He said out of this output only about 15 per cent was currently processed in Africa while the bulk was exported to be processed abroad, thereby limiting the benefits of employment, investment, government revenues and foreign exchanges in Africa.
Mr Maokola-Majogo made this observation at a press conference in Accra after a two-day Executive Committee and Advisory Board of the ACA meeting, in Accra to deliberate on the implementation of strategies aimed at developing the cashew industry through increased value addition throughout the value chain.
He said the ACA would be completing its first decade of promoting the cashew industry in Africa with its international partners and was determined to chart a new course for the African cashew industry that would guarantee its global competitiveness and increase its local value addition.
He said ACA has been able to bring cashew to a prominent position as a commercial crop in Africa and with the promotion of the industry by the Alliance, Cashew is now generating interest in producing countries that were diversifying their economies.
Mr Maokola-Majogo noted that one of the major objectives of the ACA was to promote local processing of raw cashew nuts in Africa, to encourage employment and reduce poverty among the farming communities by enhancing their income.
“It is estimated that 25 percent increase in raw cashew nuts processing in Africa would generate over $100 million in household income thereby improving many of the rural families and the ACA acknowledges the bold initiatives of government to promote the industry by encouraging and supporting local processing of cashew in the country”.
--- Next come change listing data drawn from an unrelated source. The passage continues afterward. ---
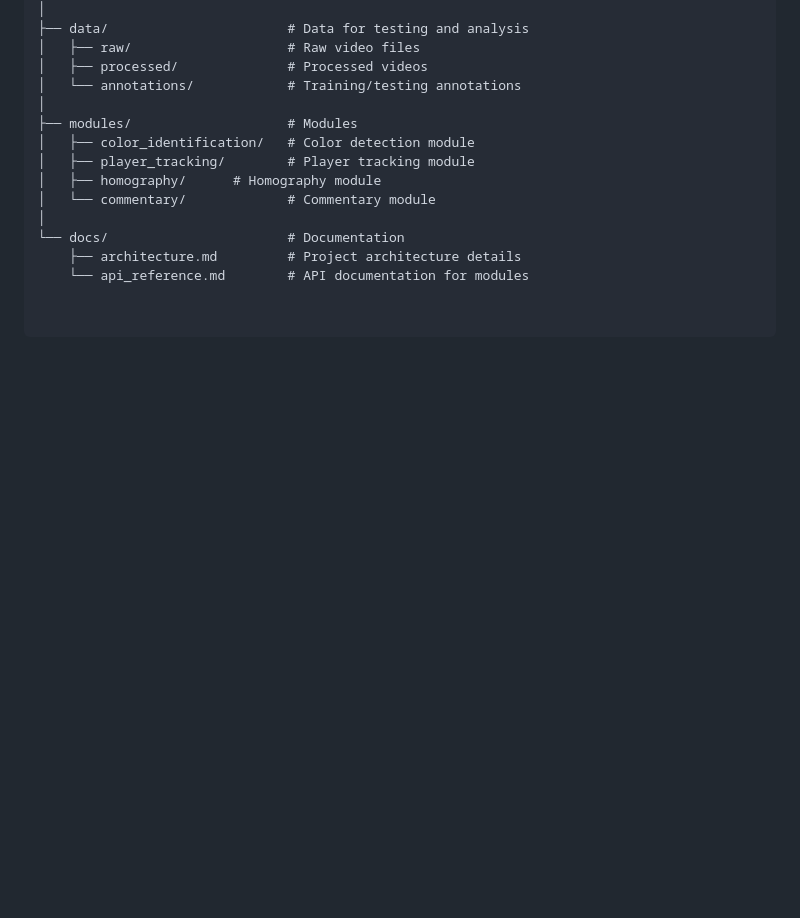
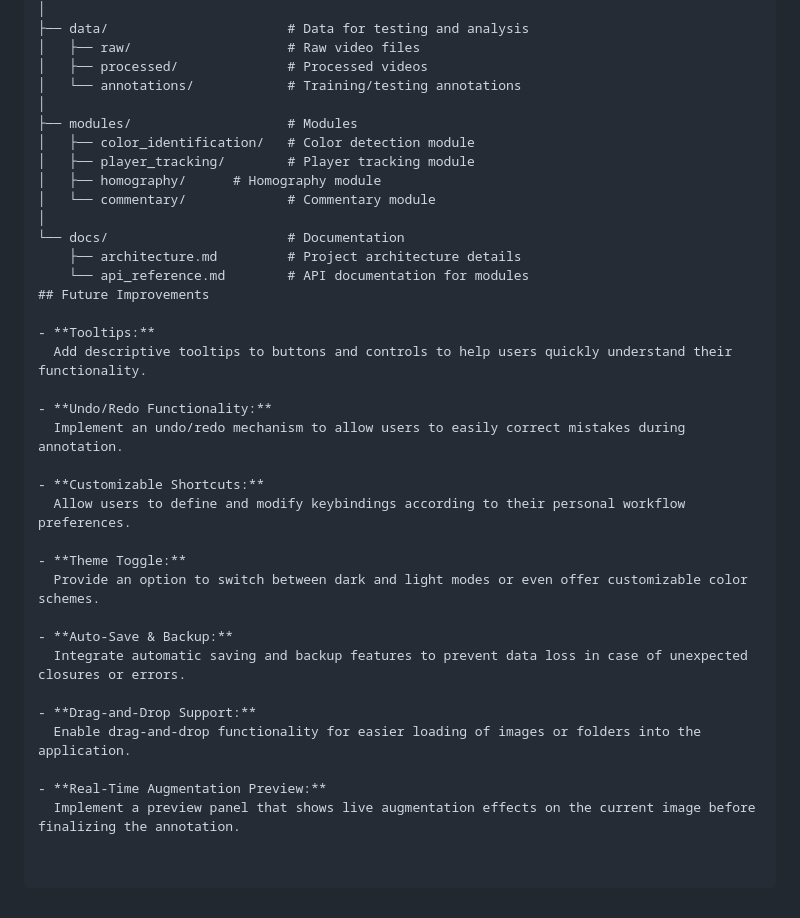
Before and after one commit to PC0907/Football_Commentary_System, a Markdown page: README.md, the part around the change. Drawn GitHub-style; blank space fills up the shorter version.

Commit message:
Added future improvements list

```diff
--- a/README.md
+++ b/README.md
@@ -63,3 +63,25 @@ football-commentary-generator/
 └── docs/                       # Documentation
     ├── architecture.md         # Project architecture details
     └── api_reference.md        # API documentation for modules
+## Future Improvements
+
+- **Tooltips:**
+  Add descriptive tooltips to buttons and controls to help users quickly understand their functionality.
+
+- **Undo/Redo Functionality:**
+  Implement an undo/redo mechanism to allow users to easily correct mistakes during annotation.
+
+- **Customizable Shortcuts:**
+  Allow users to define and modify keybindings according to their personal workflow preferences.
+
+- **Theme Toggle:**
+  Provide an option to switch between dark and light modes or even offer customizable color schemes.
+
+- **Auto-Save & Backup:**
+  Integrate automatic saving and backup features to prevent data loss in case of unexpected closures or errors.
+
+- **Drag-and-Drop Support:**
+  Enable drag-and-drop functionality for easier loading of images or folders into the application.
+
+- **Real-Time Augmentation Preview:**
+  Implement a preview panel that shows live augmentation effects on the current image before finalizing the annotation.
```
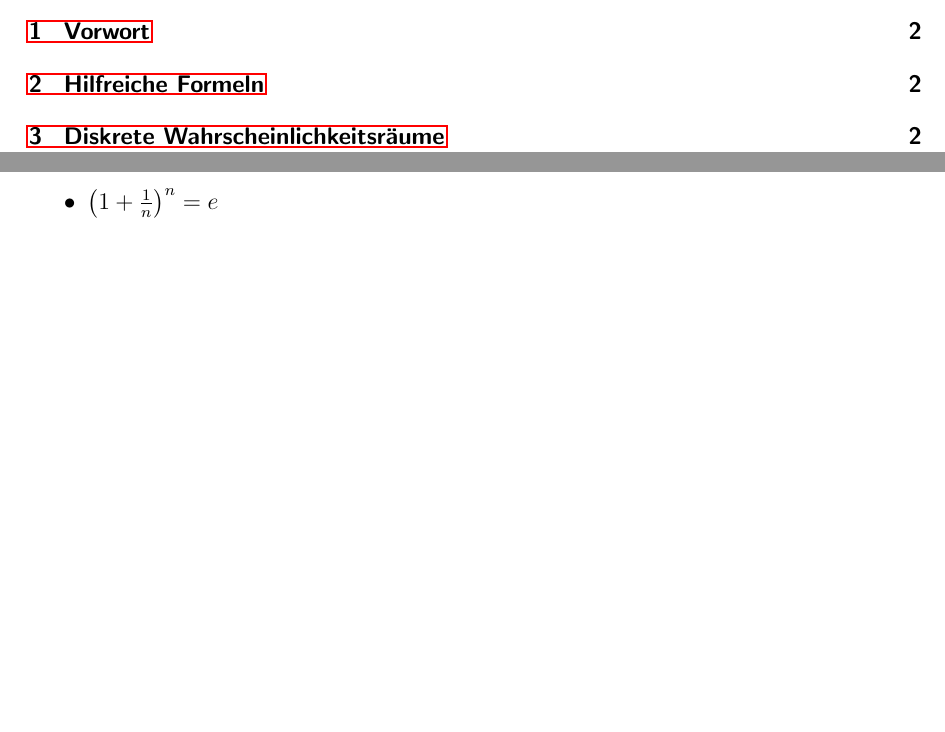
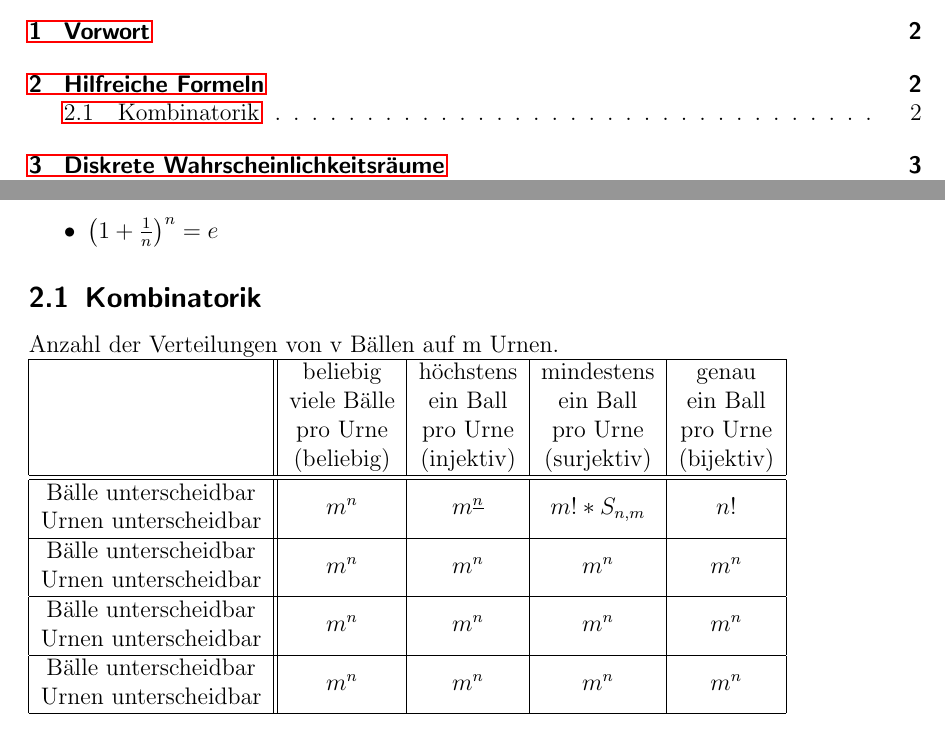
Before and after one commit to zeroconf1970/DWT, a LaTeX document (DWT.tex): two parts of page 2 of 3, joined at a grey line, cut so that both start at the same text, the shorter picture padded with empty space. Compiled offline with pdfLaTeX.

Commit message:
Kombinatorik first line

```diff
--- a/DWT.tex
+++ b/DWT.tex
@@ -5,6 +5,7 @@
 \usepackage{hyperref}
 \usepackage{graphicx}
 \usepackage{amssymb}
+\usepackage{multirow}
 
 \title{Diskrete Wahrscheinlichkeitstheorie}
 \subtitle{Zusammenfassung für die Klausurvorbereitung}
@@ -32,6 +33,30 @@ Es erhebt keinen Anspruch auf Vollständigkeit und Korrektheit.
 \item $\left(1+\frac{1}{n}\right)^n=e$
 \end{itemize}
 
+\subsection{Kombinatorik}
+Anzahl der Verteilungen von v Bällen auf m Urnen.\\
+\begin{tabular}{|c||c|c|c|c|}
+\hline
+&beliebig &höchstens &mindestens&genau\\
+&viele Bälle&ein Ball& ein Ball& ein Ball\\
+& pro Urne& pro Urne& pro Urne& pro Urne\\
+& (beliebig)& (injektiv) & (surjektiv)& (bijektiv)\\
+\hline
+\hline
+Bälle unterscheidbar& \multirow{2}{*}{$m^n$} &\multirow{2}{*}{$m^\underline{n}$} &\multirow{2}{*}{$m!*S_{n,m}$} &\multirow{2}{*}{$n!$}\\
+Urnen unterscheidbar &&&&\\
+\hline
+Bälle unterscheidbar& \multirow{2}{*}{$m^n$} &\multirow{2}{*}{$m^n$} &\multirow{2}{*}{$m^n$} &\multirow{2}{*}{$m^n$}\\
+Urnen unterscheidbar &&&&\\
+\hline
+Bälle unterscheidbar& \multirow{2}{*}{$m^n$} &\multirow{2}{*}{$m^n$} &\multirow{2}{*}{$m^n$} &\multirow{2}{*}{$m^n$}\\
+Urnen unterscheidbar &&&&\\
+\hline
+Bälle unterscheidbar& \multirow{2}{*}{$m^n$} &\multirow{2}{*}{$m^n$} &\multirow{2}{*}{$m^n$} &\multirow{2}{*}{$m^n$}\\
+Urnen unterscheidbar &&&&\\
+\hline
+\end{tabular}
+
 \section{Diskrete Wahrscheinlichkeitsräume}
 
 \subsection{Grundlagen}
```
Also changed, not shown: DWT.pdf, DWT.tex (2 more changed lines).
He said the ACA would continue to partner with government, local and international stakeholders to support the industry through technical assistant, access to market information, business advisory services, sustainable quality assurance and food safety.
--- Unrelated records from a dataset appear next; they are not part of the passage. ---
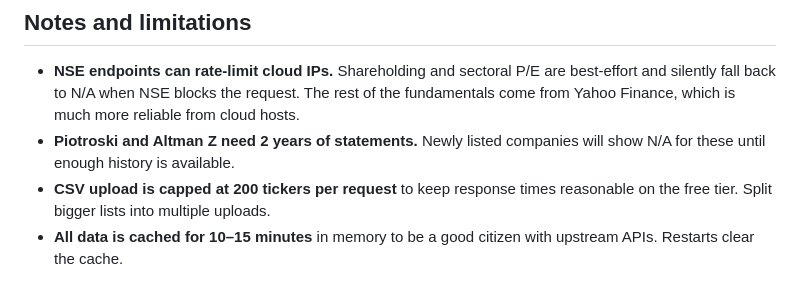
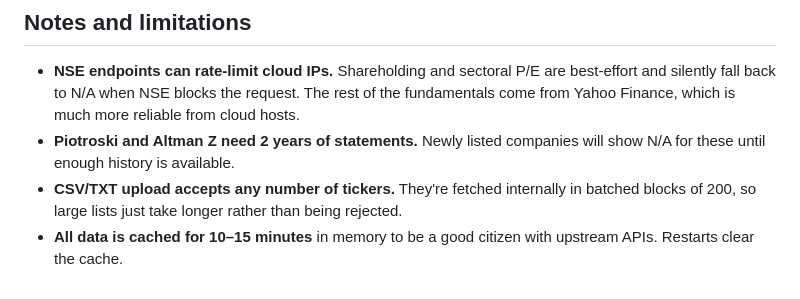
Before and after one commit to sharmagaurav9892/bull-run, a Markdown page: README.md, the part around the change. Rendered like a GitHub page.

Commit message:
Bull Run Changes Round 1

```diff
--- a/README.md
+++ b/README.md
@@ -197,8 +197,8 @@ manual step. Cloudflare and the custom domain keep working as-is.
   is much more reliable from cloud hosts.
 - **Piotroski and Altman Z need 2 years of statements.** Newly listed
   companies will show N/A for these until enough history is available.
-- **CSV upload is capped at 200 tickers per request** to keep response
-  times reasonable on the free tier. Split bigger lists into multiple
-  uploads.
+- **CSV/TXT upload accepts any number of tickers.** They're fetched
+  internally in batched blocks of 200, so large lists just take longer
+  rather than being rejected.
 - **All data is cached for 10–15 minutes** in memory to be a good
   citizen with upstream APIs. Restarts clear the cache.
```
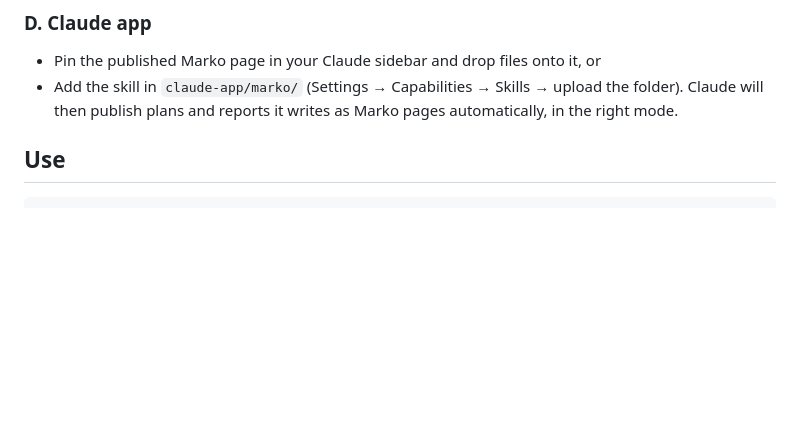
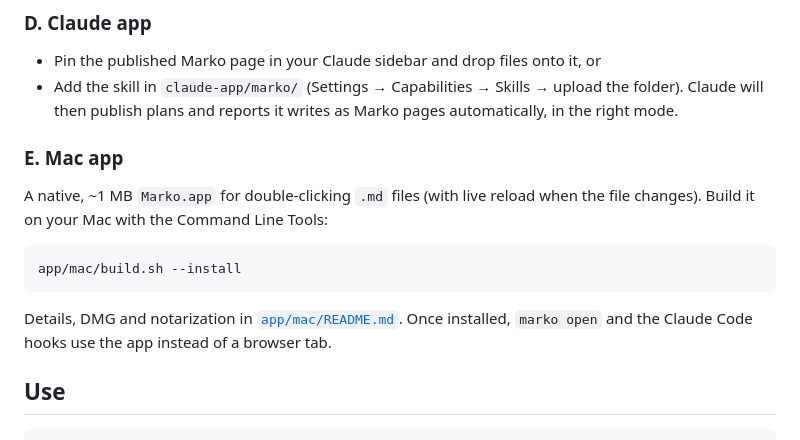
Before and after one commit to baberjaved/marko-md, a Markdown page: README.md, the part around the change. Drawn GitHub-style; blank space fills up the shorter version.

Commit message:
docs: Mac app install and usage

````diff
--- a/README.md
+++ b/README.md
@@ -48,6 +48,16 @@ Download [`viewer/marko.html`](viewer/marko.html), open it in a browser, drag an
 
 - Pin the published Marko page in your Claude sidebar and drop files onto it, or
 - Add the skill in `claude-app/marko/` (Settings → Capabilities → Skills → upload the folder). Claude will then publish plans and reports it writes as Marko pages automatically, in the right mode.
+
+### E. Mac app
+
+A native, ~1 MB `Marko.app` for double-clicking `.md` files (with live reload when the file changes). Build it on your Mac with the Command Line Tools:
+
+```
+app/mac/build.sh --install
+```
+
+Details, DMG and notarization in [`app/mac/README.md`](app/mac/README.md). Once installed, `marko open` and the Claude Code hooks use the app instead of a browser tab.
 
 ## Use
 
````
Also changed, not shown: docs/guide.md (+12 -0 lines).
He said they would also continue to advocate for polices that would increase the production and processing of African cashew that meets international best practices, attract the needed investment into the industry and contribute to the development aspirations of producing countries.
“The cashew sector in Africa is still at its nascent stage and would need the corporation and support of all stakeholders including the government to ensure that it achieves its full potential and contributes to the national and regional economies,” he noted.